About this task
Reproduce every record verbatim but drop the pictures.
Start of Data for the task
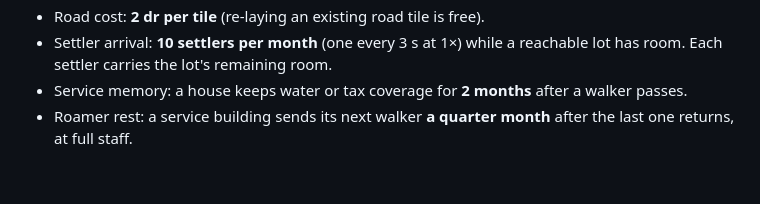
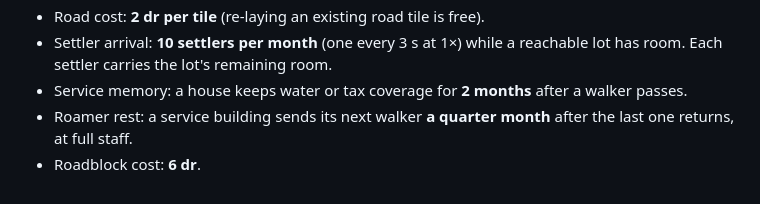
Before and after one commit to fernandokokocha/zeus, a Markdown page: docs/reference/zeus-numbers.md, the part around the change. Drawn GitHub-style.

```diff
--- a/docs/reference/zeus-numbers.md
+++ b/docs/reference/zeus-numbers.md
@@ -152,3 +152,4 @@ https://zeus.heavengames.com/gameinfo/gods/
   passes.
 - Roamer rest: a service building sends its next walker **a quarter month** after the
   last one returns, at full staff.
+- Roadblock cost: **6 dr**.
```
Also changed, not shown: docs/slices/03-workers-services.md (+11 -0 lines).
End of Data for the task
Result for this exercise
Before and after one commit to fernandokokocha/zeus, a Markdown page: docs/reference/zeus-numbers.md, the part around the change. Drawn GitHub-style.

```diff
--- a/docs/reference/zeus-numbers.md
+++ b/docs/reference/zeus-numbers.md
@@ -152,3 +152,4 @@ https://zeus.heavengames.com/gameinfo/gods/
   passes.
 - Roamer rest: a service building sends its next walker **a quarter month** after the
   last one returns, at full staff.
+- Roadblock cost: **6 dr**.
```
Also changed, not shown: docs/slices/03-workers-services.md (+11 -0 lines).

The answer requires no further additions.